We found this little historical treasure after making reservations on the Verde Canyon Railroad which runs out of Clarkdale close by.
We drove up I-17 from Phoenix ( a little over an hour) and hacked off at Exit 287 (the Verde Valley). At this exit you will find lots of motels, fast food places, gas stations, and gift shops. Travel west on Highway 260 a dozen or so miles toward Cottonwood and you will come upon the sign for the Tuzigoot National Monument to the right.
A short drive off the highway will take you to the visitor's center which is air conditioned and staffed by a friendly park ranger (she gave us some great recipes while we were there - had nothing to do with the history of the place, she was just friendly!).
Admission was $3.00 per person. You could also get cold drinks, souvenirs,and books in the gift shop. There were three aisles of archaeological finds - pottery, weapons, implements, etc... A life-sized diarama also depicted a scene from pueblo life to give you an idea of how it might have looked. There are restrooms in the center, and in a small building at the beginning of the trail.
History and the Ruins
The Sinagua lived here from about 1000 to around 1400 and then the place mysteriously became uninhabited. As I walked around the ruins I could not help but chuckle thinking about how many teachers have returned from field trips with classes and asked their students to write an essay telling what might have happened to them.
The main trail around the ruins on the hilltop is well-constructed and mostly paved. It is a bit steep in places, and there are steps if you want to crawl around in and on the ruins. Only one habitat has a reconstructed roof- the rest are just walls. Because there is not much left, it is fairly monotonous viewing. A few of the pueblos have some mortars and pestals in them and that's about it.
At the bottom of the hill appear to be additional ruins that just lie among plant life untouched. That was curiuous.
Standing on the hill and looking down at the river valley below, it was interesting to think about living here. It was a beautiful place and had everything one would need for survival. Although I couldn't imagine having to carry water up the hill each day from the river.
The pueblos were actually the condominiums of their day.Makes one wonder about the sociology of the community. You'd have to have some organization in your society to live together so closely without killing each other.
The main trail is about a quarter mile around and not very difficult. The other trail that descends the hill is a little more rough and you would need to be in good shape to tackle that one.
We spent a little more than hour at the monument - including the visitor's center.
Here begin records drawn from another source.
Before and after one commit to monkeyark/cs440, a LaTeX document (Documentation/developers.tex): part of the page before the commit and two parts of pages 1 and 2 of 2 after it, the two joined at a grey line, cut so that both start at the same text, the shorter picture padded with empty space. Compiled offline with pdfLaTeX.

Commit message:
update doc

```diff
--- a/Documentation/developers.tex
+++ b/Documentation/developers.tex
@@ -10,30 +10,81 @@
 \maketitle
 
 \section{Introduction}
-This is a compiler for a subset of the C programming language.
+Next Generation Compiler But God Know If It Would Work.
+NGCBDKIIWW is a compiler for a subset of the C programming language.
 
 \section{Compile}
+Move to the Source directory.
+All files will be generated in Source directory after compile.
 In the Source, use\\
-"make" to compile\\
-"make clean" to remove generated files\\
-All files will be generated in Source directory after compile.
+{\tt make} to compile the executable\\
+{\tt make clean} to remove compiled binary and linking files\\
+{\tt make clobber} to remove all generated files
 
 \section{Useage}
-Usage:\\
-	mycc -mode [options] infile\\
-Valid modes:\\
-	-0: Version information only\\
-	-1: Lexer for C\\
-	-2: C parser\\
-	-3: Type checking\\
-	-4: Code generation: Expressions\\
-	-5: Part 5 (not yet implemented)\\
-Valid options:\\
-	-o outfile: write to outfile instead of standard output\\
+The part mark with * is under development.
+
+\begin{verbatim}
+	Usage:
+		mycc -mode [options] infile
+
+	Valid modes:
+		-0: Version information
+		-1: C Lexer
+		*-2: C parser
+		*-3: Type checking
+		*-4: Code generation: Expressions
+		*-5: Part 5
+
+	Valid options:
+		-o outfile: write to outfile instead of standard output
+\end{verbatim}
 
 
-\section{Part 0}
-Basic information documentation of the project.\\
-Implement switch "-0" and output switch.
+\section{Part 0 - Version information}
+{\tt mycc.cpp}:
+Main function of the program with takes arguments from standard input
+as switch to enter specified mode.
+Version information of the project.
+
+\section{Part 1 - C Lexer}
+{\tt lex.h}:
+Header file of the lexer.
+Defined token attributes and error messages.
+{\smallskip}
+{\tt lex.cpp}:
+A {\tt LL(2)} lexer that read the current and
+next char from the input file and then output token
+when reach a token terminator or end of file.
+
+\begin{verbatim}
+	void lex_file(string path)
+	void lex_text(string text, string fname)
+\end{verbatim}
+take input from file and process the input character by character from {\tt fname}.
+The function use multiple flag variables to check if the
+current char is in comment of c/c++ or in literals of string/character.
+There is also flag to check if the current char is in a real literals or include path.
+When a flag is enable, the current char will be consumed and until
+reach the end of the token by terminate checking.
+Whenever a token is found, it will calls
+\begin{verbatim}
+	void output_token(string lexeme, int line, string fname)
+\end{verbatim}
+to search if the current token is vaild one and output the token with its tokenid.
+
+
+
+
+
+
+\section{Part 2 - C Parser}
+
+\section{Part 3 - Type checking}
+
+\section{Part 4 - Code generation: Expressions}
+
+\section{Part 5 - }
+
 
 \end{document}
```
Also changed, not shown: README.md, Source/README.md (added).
It made a great stop on the way to Clarkdale to board the train - our primary destination. The monument is good to include in a visit to Jerome, the Verde Canyon/Cottonwood area, or to hop off the interstate in route to Flagstaff from Phoenix.